Trinity College Dublin

Skip to main content.

Top Level TCD Links


Alwynne McGeever



Investigating the potential for Negative Emissions Technologies (NETs) in Ireland

Most climate change mitigation scenarios analysed to date by the Intergovernmental Panel on Climate Change (IPCC), for efforts consistent with the goals of the Paris Agreement (keeping global average temperature rise well below 2°C over pre-industrial), rely on presumed deployment of so-called “negative emissions technologies” (NETs) at very large (global) scales within a small number of decades. 
Negative emission technologies are composite technology systems which achieve net removal of one or more greenhouse gases from the atmosphere. Example NET concepts include Afforestation/Reforestation, Bio-Energy with Carbon Capture and Storage, Direct Air Capture of carbon dioxide, and enhanced soil carbon storage.

ie-nets is a two year research project, funded by the Irish Environmental Protection Agency of Ireland (EPA) Research Programme 2014-2020 (grant number 2016-CCRP-MS.36). The project will build Irish research capacity and contribute to effective national policy in this emerging area.

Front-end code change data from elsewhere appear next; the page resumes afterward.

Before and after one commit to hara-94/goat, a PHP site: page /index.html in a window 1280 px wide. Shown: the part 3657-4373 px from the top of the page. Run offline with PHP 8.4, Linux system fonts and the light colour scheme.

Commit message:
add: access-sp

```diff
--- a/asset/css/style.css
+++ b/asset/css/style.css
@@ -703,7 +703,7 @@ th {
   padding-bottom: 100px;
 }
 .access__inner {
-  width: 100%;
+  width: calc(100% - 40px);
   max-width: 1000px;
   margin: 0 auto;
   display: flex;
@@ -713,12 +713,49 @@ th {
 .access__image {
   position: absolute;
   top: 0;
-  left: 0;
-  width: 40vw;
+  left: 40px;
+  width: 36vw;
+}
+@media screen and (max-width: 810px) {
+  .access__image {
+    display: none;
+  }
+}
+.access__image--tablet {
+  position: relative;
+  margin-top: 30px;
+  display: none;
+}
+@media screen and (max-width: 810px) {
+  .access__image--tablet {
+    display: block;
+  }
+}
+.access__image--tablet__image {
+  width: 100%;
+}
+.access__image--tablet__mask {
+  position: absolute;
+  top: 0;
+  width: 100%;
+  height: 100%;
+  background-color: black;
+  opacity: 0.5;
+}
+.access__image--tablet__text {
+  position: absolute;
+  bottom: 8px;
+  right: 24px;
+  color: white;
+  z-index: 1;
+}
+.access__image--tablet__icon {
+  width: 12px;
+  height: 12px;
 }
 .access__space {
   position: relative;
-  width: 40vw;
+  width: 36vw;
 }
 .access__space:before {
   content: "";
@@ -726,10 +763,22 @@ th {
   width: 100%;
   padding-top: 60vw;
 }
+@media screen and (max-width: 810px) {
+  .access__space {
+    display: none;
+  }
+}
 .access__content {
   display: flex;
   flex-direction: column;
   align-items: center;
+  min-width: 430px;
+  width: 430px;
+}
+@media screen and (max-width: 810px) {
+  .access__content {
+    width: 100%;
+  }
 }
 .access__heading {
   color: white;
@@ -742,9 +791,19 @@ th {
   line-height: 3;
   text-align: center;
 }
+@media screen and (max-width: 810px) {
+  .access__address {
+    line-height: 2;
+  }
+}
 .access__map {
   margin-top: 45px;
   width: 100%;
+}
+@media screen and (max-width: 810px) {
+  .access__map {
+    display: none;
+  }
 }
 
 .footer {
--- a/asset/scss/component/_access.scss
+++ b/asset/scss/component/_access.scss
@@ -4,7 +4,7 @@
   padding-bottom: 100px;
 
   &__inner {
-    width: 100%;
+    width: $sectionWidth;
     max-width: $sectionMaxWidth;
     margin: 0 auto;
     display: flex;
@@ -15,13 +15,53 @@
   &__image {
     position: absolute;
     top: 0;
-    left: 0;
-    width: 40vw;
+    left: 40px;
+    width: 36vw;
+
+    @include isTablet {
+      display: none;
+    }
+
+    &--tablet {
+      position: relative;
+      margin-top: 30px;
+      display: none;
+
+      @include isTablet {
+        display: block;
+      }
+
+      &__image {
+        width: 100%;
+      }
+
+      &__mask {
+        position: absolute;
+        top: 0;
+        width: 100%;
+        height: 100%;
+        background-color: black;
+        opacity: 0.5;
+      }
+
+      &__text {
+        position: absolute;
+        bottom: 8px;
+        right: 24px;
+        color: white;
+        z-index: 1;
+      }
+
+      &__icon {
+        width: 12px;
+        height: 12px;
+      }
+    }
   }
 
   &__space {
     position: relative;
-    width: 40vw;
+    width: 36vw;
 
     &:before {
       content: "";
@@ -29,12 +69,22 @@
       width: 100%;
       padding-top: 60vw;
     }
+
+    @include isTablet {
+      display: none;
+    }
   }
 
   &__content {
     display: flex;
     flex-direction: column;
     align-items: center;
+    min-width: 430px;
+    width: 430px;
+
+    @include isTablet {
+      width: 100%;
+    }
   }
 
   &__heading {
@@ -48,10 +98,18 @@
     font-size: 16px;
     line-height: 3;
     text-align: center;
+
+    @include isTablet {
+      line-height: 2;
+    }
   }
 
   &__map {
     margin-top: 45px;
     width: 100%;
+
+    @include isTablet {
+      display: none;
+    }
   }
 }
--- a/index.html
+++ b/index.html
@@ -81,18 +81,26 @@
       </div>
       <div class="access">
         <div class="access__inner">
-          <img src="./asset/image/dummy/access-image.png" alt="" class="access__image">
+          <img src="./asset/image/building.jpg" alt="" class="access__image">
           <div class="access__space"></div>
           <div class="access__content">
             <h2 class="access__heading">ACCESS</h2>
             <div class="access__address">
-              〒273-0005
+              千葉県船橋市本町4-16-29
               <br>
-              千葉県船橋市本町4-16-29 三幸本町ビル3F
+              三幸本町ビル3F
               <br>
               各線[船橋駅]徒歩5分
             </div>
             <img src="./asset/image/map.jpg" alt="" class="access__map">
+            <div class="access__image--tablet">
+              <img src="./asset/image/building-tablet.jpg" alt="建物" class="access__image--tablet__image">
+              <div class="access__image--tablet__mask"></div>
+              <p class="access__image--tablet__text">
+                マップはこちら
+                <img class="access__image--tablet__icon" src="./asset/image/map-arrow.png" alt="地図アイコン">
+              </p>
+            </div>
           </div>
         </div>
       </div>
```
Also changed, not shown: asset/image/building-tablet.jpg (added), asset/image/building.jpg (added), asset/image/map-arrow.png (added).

The overarching objective is to provide a detailed and rigorous assessment of the scale and speed of negative emissions technology deployment that is required by currently envisaged decarbonisation pathways (globally and nationally), consistent with the Paris agreement goals.

The project is being undertaken jointly by Dublin City University and Trinity College Dublin under the direction of Professor Barry McMullin (DCU) and Professor Mike Jones (TCD).

Our work in Trinity will focus on modelling the bioenergy resource potential in Ireland, asses the greenhouse gas impact of growing bioenergy in Ireland and asses the cost and technical consequences of achieving negative emissions in biofuel production.

For more information
Our website:
Our blog:
Follow us on twitter: @ie_nets
Coverage of our recent Launch event in the Farmers Journal: Click here

Previous Projects
Ph.D Title: The quantification of population dynamics of Pinus and Ulmus in Europe during the Holocene
Disease, climate change and human activities have long term impacts on tree populations, but the longevity of trees challenges the investigation of their dynamics. This project developed models of long term tree population dynamics using pollen data. Pine and elm were selected for analysis because of their dynamic but contrasting histories in Europe over the last 10,000 years. The aims were achieved by collating data from the European Pollen Database and analyzing the spatial and temporal trends in declines and recovery of these taxa. Climate, edaphic and human impact data were considered as possible drivers. 
There will be a further focus on pine and elm in Ireland, investigating the native status of Scots Pine, exploring the growth of pine on bog surfaces in Ireland and characterizing the post-decline dynamics of Elm.

This research is funded by the Trinity Centre for Biodiversity Research.

McGeever, Alwynne H., and Fraser JG Mitchell. "Re‐defining the natural range of Scots Pine (Pinus sylvestris L.): a newly discovered microrefugium in western Ireland." Journal of Biogeography 43, no. 11 (2016): 2199-2208.
McGeever, Alwynne H., and Fraser JG Mitchell. "Pine stumps in Irish peats: is their occurrence a valid proxy climate indicator?." Journal of Quaternary Science 30, no. 5 (2015): 489-496.


Last updated 9 June 2017